**WHAT IS EXPECTED:** Show every line of the data below that includes the word "majorProject".

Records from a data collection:
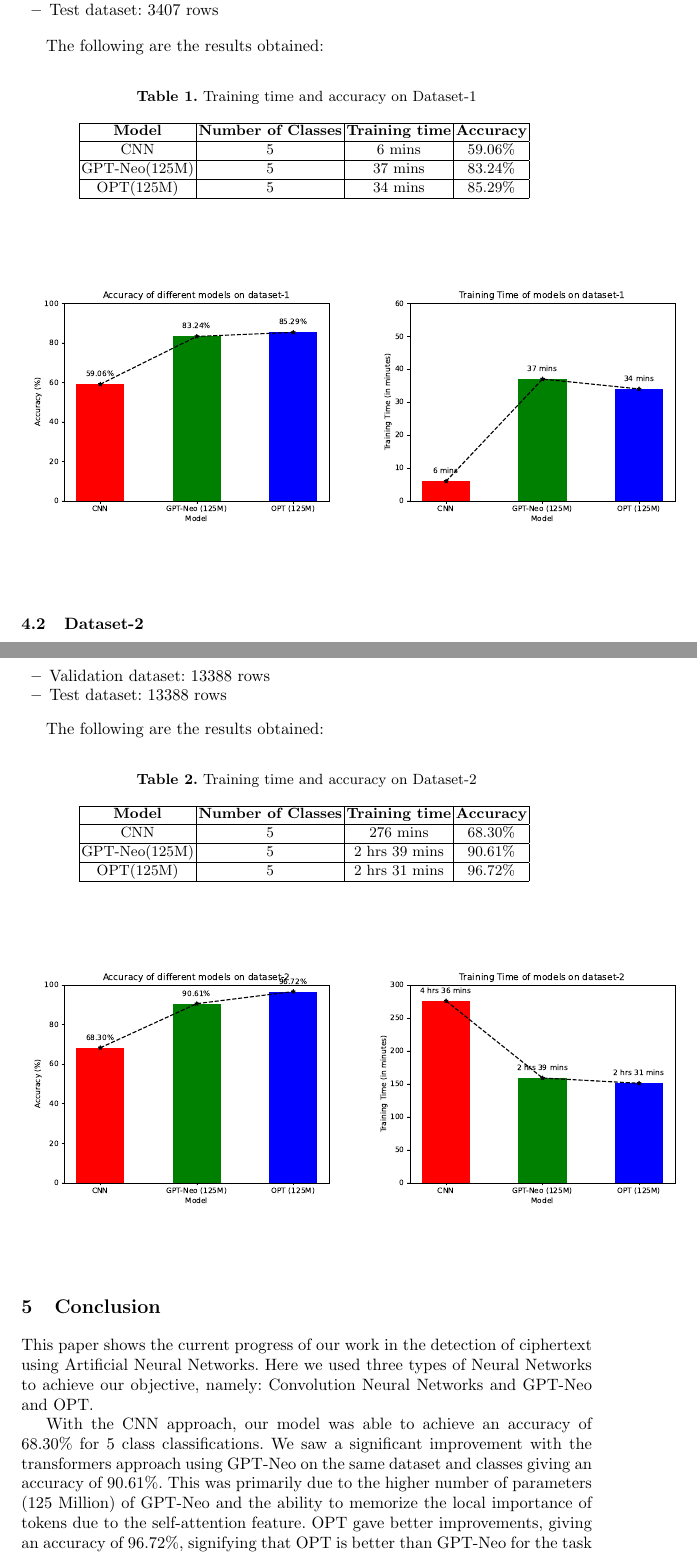
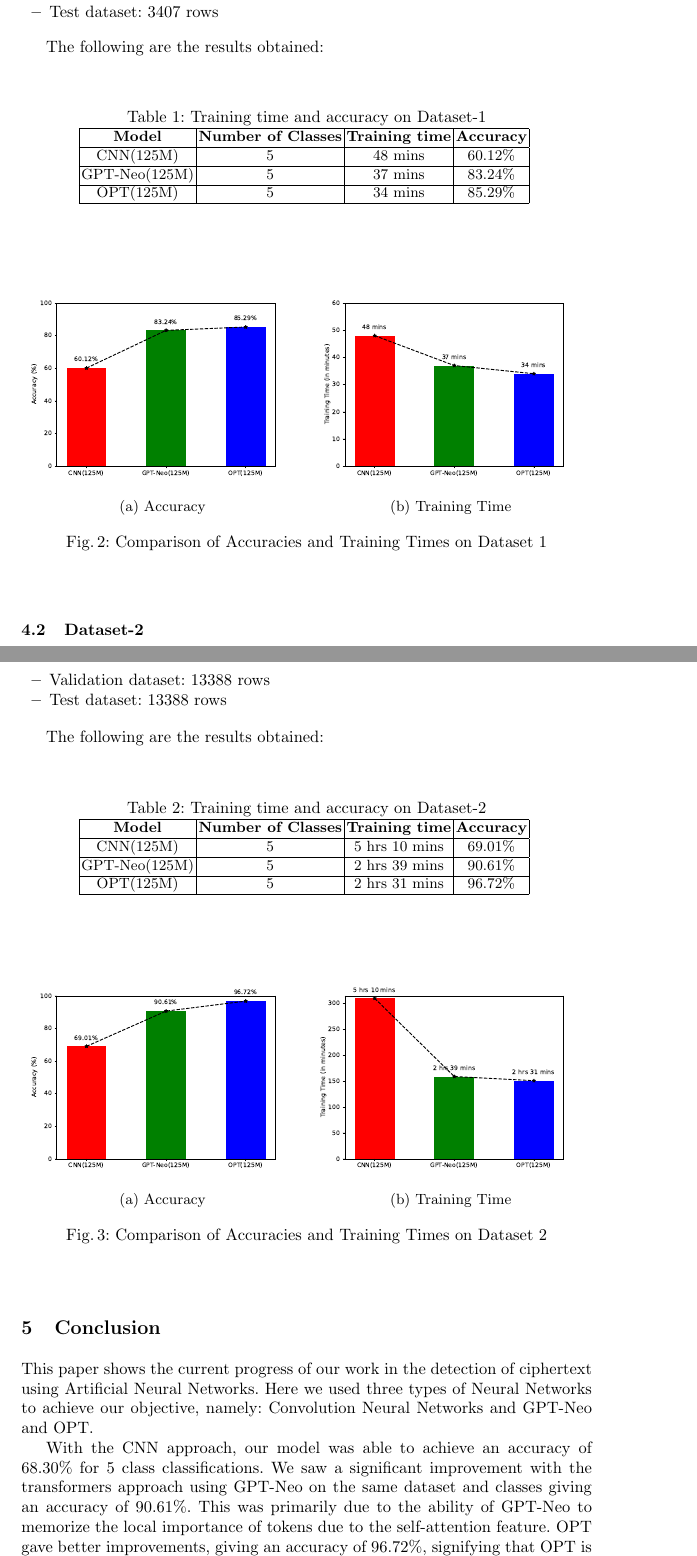
Before and after one commit to Abhiroop25902/Major-Project, a LaTeX paper (majorProject-report/main.tex): two parts of pages 6 and 7 of 8, joined at a grey line, cut so that both start at the same text. Compiled offline with pdfLaTeX.

Commit message:
add: new data of CNN(125M)

```diff
--- a/majorProject-report/main.tex
+++ b/majorProject-report/main.tex
@@ -10,6 +10,11 @@
 % If you use the hyperref package, please uncomment the following line
 % to display URLs in blue roman font according to Springer's eBook style:
 \renewcommand\UrlFont{\color{blue}\rmfamily}
+
+% For image caption
+\usepackage{caption}
+\usepackage{subcaption}
+
 \begin{document}
 %
 \title{DETECTION OF CIPHER TYPES USING ARTIFICIAL NEURAL NETWORKS
@@ -228,7 +233,7 @@ The following are the results obtained:
     \hline
          \bfseries Model & \bfseries Number of Classes & \bfseries Training time & \bfseries Accuracy \\
     \hline
-         CNN & 5 & 6 mins & 59.06\% \\
+         CNN(125M) & 5 & 48 mins & 60.12\% \\
     \hline
          GPT-Neo(125M) & 5 & 37 mins & 83.24\% \\
     \hline
@@ -238,10 +243,29 @@ The following are the results obtained:
     \label{tab:dataset-1}
 \end{table}
 
+% \begin{figure}
+% \includegraphics[width=0.6\linewidth]{Graphs/accuracy-dataset-1.eps}
+% \includegraphics[width=0.6\linewidth]{Graphs/training-time-dataset-1.eps}
+% \label{fig2}
+% \end{figure}
+
 \begin{figure}
-\includegraphics[width=0.6\linewidth]{Graphs/accuracy-dataset-1.eps}
-\includegraphics[width=0.6\linewidth]{Graphs/training-time-dataset-1.eps}
-\label{fig2}
+    \centering
+    \begin{subfigure}[b]{0.495\textwidth}
+        \centering
+        \includegraphics[width=\textwidth]{Graphs/accuracy-dataset-1.eps}
+        \caption{Accuracy}
+        \label{fig2.1:dataset1Accuracy}
+    \end{subfigure}
+    \hfill
+    \begin{subfigure}[b]{0.495\textwidth}
+        \centering
+        \includegraphics[width=\textwidth]{Graphs/training-time-dataset-1.eps}
+        \caption{Training Time}
+        \label{fig2.2:dataset1TrainaingTime}
+    \end{subfigure}
+       \caption{Comparison of Accuracies and Training Times on Dataset 1}
+       \label{fig2:dataset1Result}
 \end{figure}
 
 \subsection{Dataset-2}
@@ -264,7 +288,7 @@ The following are the results obtained:
     \hline
          \bfseries Model & \bfseries Number of Classes & \bfseries Training time & \bfseries Accuracy \\
     \hline
-         CNN & 5 &276 mins & 68.30\% \\
+         CNN(125M) & 5 & 5 hrs 10 mins & 69.01\% \\
     \hline
          GPT-Neo(125M) & 5 & 2 hrs 39 mins & 90.61\% \\
     \hline
@@ -274,17 +298,36 @@ The following are the results obtained:
     \label{tab:dataset-2}
 \end{table}
 
+% \begin{figure}
+% \includegraphics[width=0.6\linewidth]{Graphs/accuracy-dataset-2.eps}
+% \includegraphics[width=0.6\linewidth]{Graphs/training-time-dataset-2.eps}
+% \label{fig2}
+% \end{figure}
+
 \begin{figure}
-\includegraphics[width=0.6\linewidth]{Graphs/accuracy-dataset-2.eps}
-\includegraphics[width=0.6\linewidth]{Graphs/training-time-dataset-2.eps}
-\label{fig2}
+    \centering
+    \begin{subfigure}[b]{0.495\textwidth}
+        \centering
+        \includegraphics[width=\textwidth]{Graphs/accuracy-dataset-2.eps}
+        \caption{Accuracy}
+        \label{fig3.1:dataset2Accuracy}
+    \end{subfigure}
+    \hfill
+    \begin{subfigure}[b]{0.495\textwidth}
+        \centering
+        \includegraphics[width=\textwidth]{Graphs/training-time-dataset-2.eps}
+        \caption{Training Time}
+        \label{fig3.2:dataset2TrainaingTime}
+    \end{subfigure}
+       \caption{Comparison of Accuracies and Training Times on Dataset 2}
+       \label{fig3:dataset2Result}
 \end{figure}
 
 \section{Conclusion}
 
 This paper shows the current progress of our work in the detection of ciphertext using Artificial Neural Networks. Here we used three types of Neural Networks to achieve our objective, namely: Convolution Neural Networks and GPT-Neo and OPT.
 
-With the CNN approach, our model was able to achieve an accuracy of 68.30\% for 5 class classifications. We saw a significant improvement with the transformers approach using GPT-Neo on the same dataset and classes giving an accuracy of 90.61\%. This was primarily due to the higher number of parameters (125 Million) of GPT-Neo and the ability to memorize the local importance of tokens due to the self-attention feature. OPT gave better improvements, giving an accuracy of 96.72\%, signifying that OPT is better than GPT-Neo for the task of detecting the type of ciphertext.
+With the CNN approach, our model was able to achieve an accuracy of 68.30\% for 5 class classifications. We saw a significant improvement with the transformers approach using GPT-Neo on the same dataset and classes giving an accuracy of 90.61\%. This was primarily due to the ability of GPT-Neo to memorize the local importance of tokens due to the self-attention feature. OPT gave better improvements, giving an accuracy of 96.72\%, signifying that OPT is better than GPT-Neo for the task of detecting the type of ciphertext. We also observed that transformer based models are giving better result than CNN while taking less time for training.
 
 In future work, we will use similar transformer based model like BERT, GPTJ and Bloom to see if those models are better suited for the task. We will also extend the number of classes of ciphertext and size of dataset to see if we observe any improvements.
 
```
Also changed, not shown: accuracy-dataset-1.eps, accuracy-dataset-2.eps, majorProject-report/Graphs/accuracy-dataset-1.eps, majorProject-report/Graphs/accuracy-dataset-2.eps, majorProject-report/Graphs/training-time-dataset-1.eps, majorProject-report/Graphs/training-time-dataset-2.eps, majorProject-report/main.pdf, training-time-dataset-1.eps, training-time-dataset-2.eps, majorProject-report/main.tex (2 more changed lines), 1 other file.
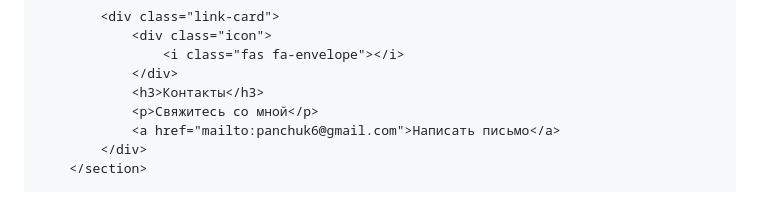
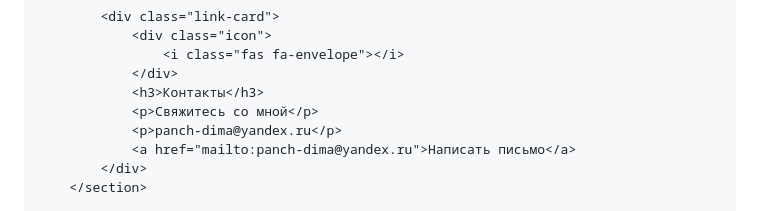
Before and after one commit to PanchukDima/PanchukDima.github.io, a Markdown page: README.md, the part around the change printed below. GitHub-like rendering.

```diff
--- a/README.md
+++ b/README.md
@@ -193,7 +202,8 @@
                 </div>
                 <h3>Контакты</h3>
                 <p>Свяжитесь со мной</p>
-                <a href="mailto:panchuk6@gmail.com">Написать письмо</a>
+                <p>panch-dima@yandex.ru</p>
+                <a href="mailto:panch-dima@yandex.ru">Написать письмо</a>
             </div>
         </section>
 
```
Also changed, not shown: other parts of README.md (+11 -2 lines).
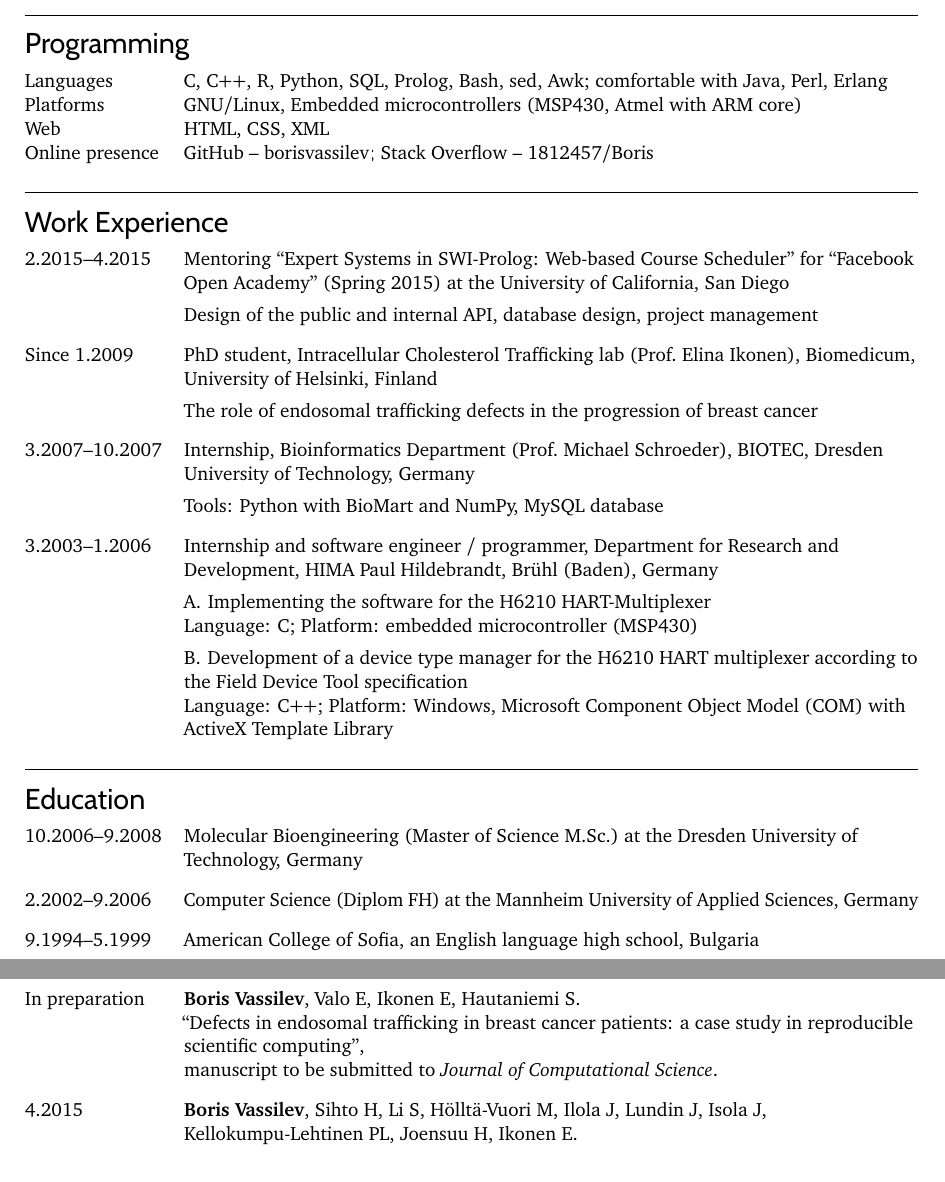
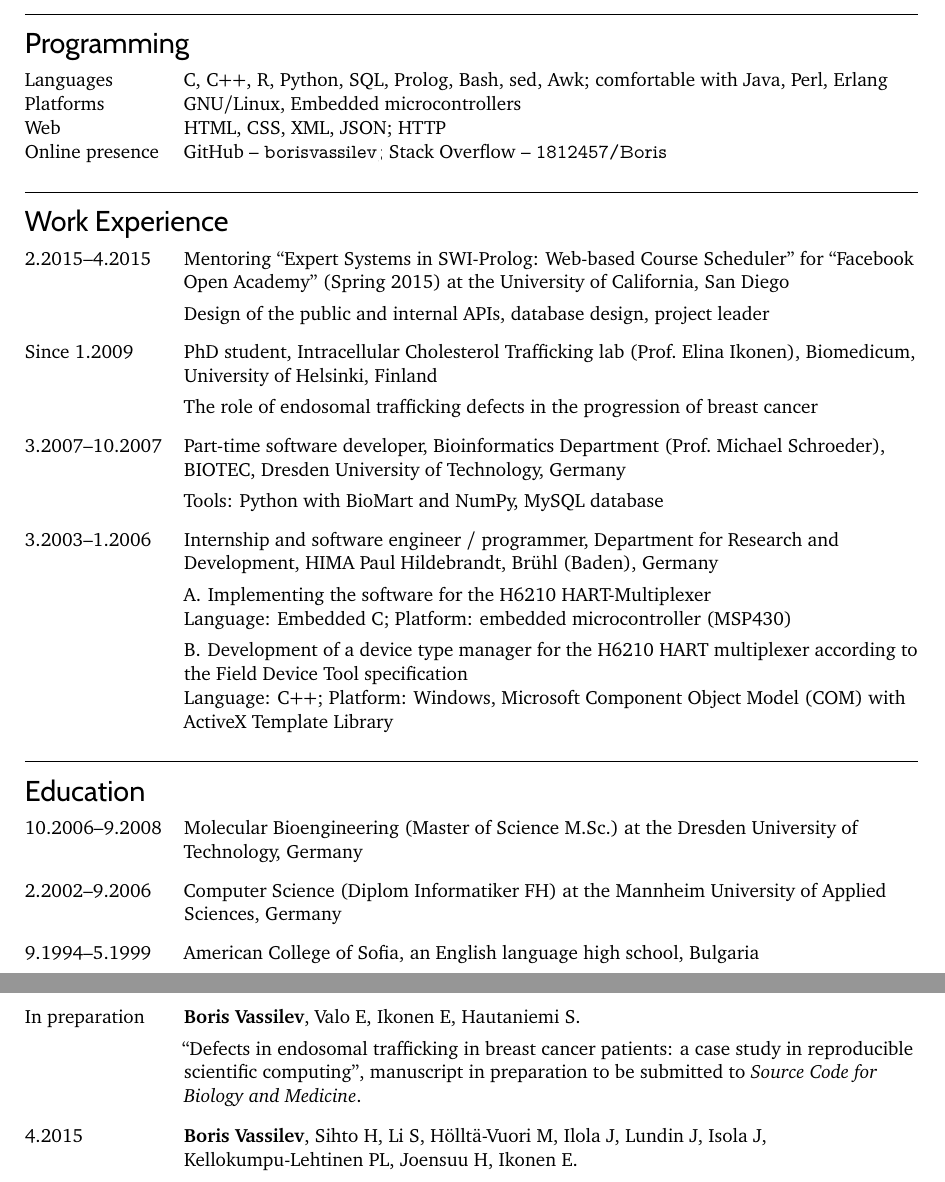
Before and after one commit to borisvassilev/cv, a LaTeX CV (cv.tex): two parts of pages 1 and 2 of 2, joined at a grey line, cut so that both start at the same text. Compiled offline with pdfLaTeX.

Commit message:
Minor corrections

```diff
--- a/cv.tex
+++ b/cv.tex
@@ -56,9 +56,9 @@
 \section{Programming}
 \begin{CVt}
 \item[Languages] C, C++, R, Python, SQL, Prolog, Bash, sed, Awk; comfortable with Java, Perl, Erlang
-\item[Platforms] GNU/Linux, Embedded microcontrollers (MSP430, Atmel with ARM core)
-\item[Web] HTML, CSS, XML
-\item[Online presence] GitHub -- \href{https://github.com/borisvassilev}{borisvassilev}; Stack Overflow -- \href{http://stackoverflow.com/users/1812457/boris}{1812457/Boris}
+\item[Platforms] GNU/Linux, Embedded microcontrollers
+\item[Web] HTML, CSS, XML, JSON; HTTP
+\item[Online presence] GitHub -- \href{https://github.com/borisvassilev}{\texttt{borisvassilev}}; Stack Overflow -- \href{http://stackoverflow.com/users/1812457/boris}{\texttt{1812457/Boris}}
 \end{CVt}
 }
 
@@ -103,7 +103,7 @@ Molecular Bioengineering (Master of Science M.Sc.)
 at the Dresden University of Technology, Germany
 
 \item[2.2002--9.2006]
-Computer Science (Diplom FH)
+Computer Science (Diplom Informatiker FH)
 at the Mannheim University of Applied Sciences, Germany
 
 \item[9.1994--5.1999]
@@ -212,7 +212,7 @@ Language: C++; Platform: embedded redundant microcontroller architecture (Atmel,
     Mentoring ``Expert Systems in SWI-Prolog: Web-based Course Scheduler'' for ``Facebook Open Academy'' (Spring 2015) at the University of California, San Diego
 
 \ifdefined\tprog
-Design of the public and internal API, database design, project management
+Design of the public and internal APIs, database design, project leader
 \fi
 
 \item[Since 1.2009]
@@ -221,7 +221,7 @@ PhD student, Intracellular Cholesterol Trafficking lab (Prof.~Elina Ikonen), Bio
 The role of endosomal trafficking defects in the progression of breast cancer
 
 \item[3.2007--10.2007]
-Internship, Bioinformatics Department (Prof.~Michael Schroeder), BIOTEC, Dresden University of Technology, Germany
+Part-time software developer, Bioinformatics Department (Prof.~Michael Schroeder), BIOTEC, Dresden University of Technology, Germany
 
 \ifdefined\tprog
 Tools: Python with BioMart and NumPy, MySQL database
@@ -232,7 +232,7 @@ Internship and software engineer / programmer, Department for Research and Devel
 
 \ifdefined\tprog
 A. Implementing the software for the H6210 HART-Multiplexer\\
-    Language: C; Platform: embedded microcontroller (MSP430)
+    Language: Embedded C; Platform: embedded microcontroller (MSP430)
 
 B. Development of a device type manager for the H6210 HART multiplexer according to the Field Device Tool specification\\
     Language: C++; Platform: Windows, Microsoft Component Object Model (COM) with ActiveX Template Library
@@ -246,15 +246,16 @@ B. Development of a device type manager for the H6210 HART multiplexer according
 \begin{CV}
 
 \item[In preparation]
-\textbf{Boris Vassilev}, Valo E, Ikonen E, Hautaniemi S.\\
-``Defects in endosomal trafficking in breast cancer patients: a case study in reproducible scientific computing'',\\
-manuscript to be submitted to \textit{Journal of Computational Science}.
+\textbf{Boris Vassilev}, Valo E, Ikonen E, Hautaniemi S.
+
+``Defects in endosomal trafficking in breast cancer patients: a case study in reproducible scientific computing'',
+manuscript in preparation to be submitted to \textit{Source Code for Biology and Medicine}.
 
 \item[4.2015]
-\textbf{Boris Vassilev}, Sihto H, Li S, Hölltä-Vuori M, Ilola J, Lundin J, Isola J, Kellokumpu-Lehtinen PL, Joensuu H, Ikonen E.\\
-``Elevated levels of StAR-related lipid transfer protein 3 alter cholesterol balance and adhesiveness of breast cancer cells: potential mechanisms contributing to progression of HER2-positive breast cancers'',\\
+\textbf{Boris Vassilev}, Sihto H, Li S, Hölltä-Vuori M, Ilola J, Lundin J, Isola J, Kellokumpu-Lehtinen PL, Joensuu H, Ikonen E.
+
+``Elevated levels of StAR-related lipid transfer protein 3 alter cholesterol balance and adhesiveness of breast cancer cells: potential mechanisms contributing to progression of HER2-positive breast cancers'',
 \textit{American Journal of Pathology} 2015 Apr;185(4):987-1000.
 
 \item[9.2013]
-Vilja Pietiäinen, \textbf{Vassilev B}, Blom T, Wang W, Nelson J, Bittman R, Bäck N, Zelcer N, Ikonen E.\\
-``NDRG1 functions in LDL receptor trafficking by regulating endosomal recycling and degradation'',\\
+Vilja Pietiäinen, \textbf{Vassilev B}, Blom T, Wang W, Nelson J, Bittman R, Bäck N, Zelcer N, Ikonen E.
```
Also changed, not shown: cv.tex (7 more changed lines).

**COMPLETED EXERCISE:**
Before and after one commit to Abhiroop25902/Major-Project, a LaTeX paper (majorProject-report/main.tex): two parts of pages 6 and 7 of 8, joined at a grey line, cut so that both start at the same text. Compiled offline with pdfLaTeX.
--- a/majorProject-report/main.tex
+++ b/majorProject-report/main.tex
Also changed, not shown: accuracy-dataset-1.eps, accuracy-dataset-2.eps, majorProject-report/Graphs/accuracy-dataset-1.eps, majorProject-report/Graphs/accuracy-dataset-2.eps, majorProject-report/Graphs/training-time-dataset-1.eps, majorProject-report/Graphs/training-time-dataset-2.eps, majorProject-report/main.pdf, training-time-dataset-1.eps, training-time-dataset-2.eps, majorProject-report/main.tex (2 more changed lines), 1 other file.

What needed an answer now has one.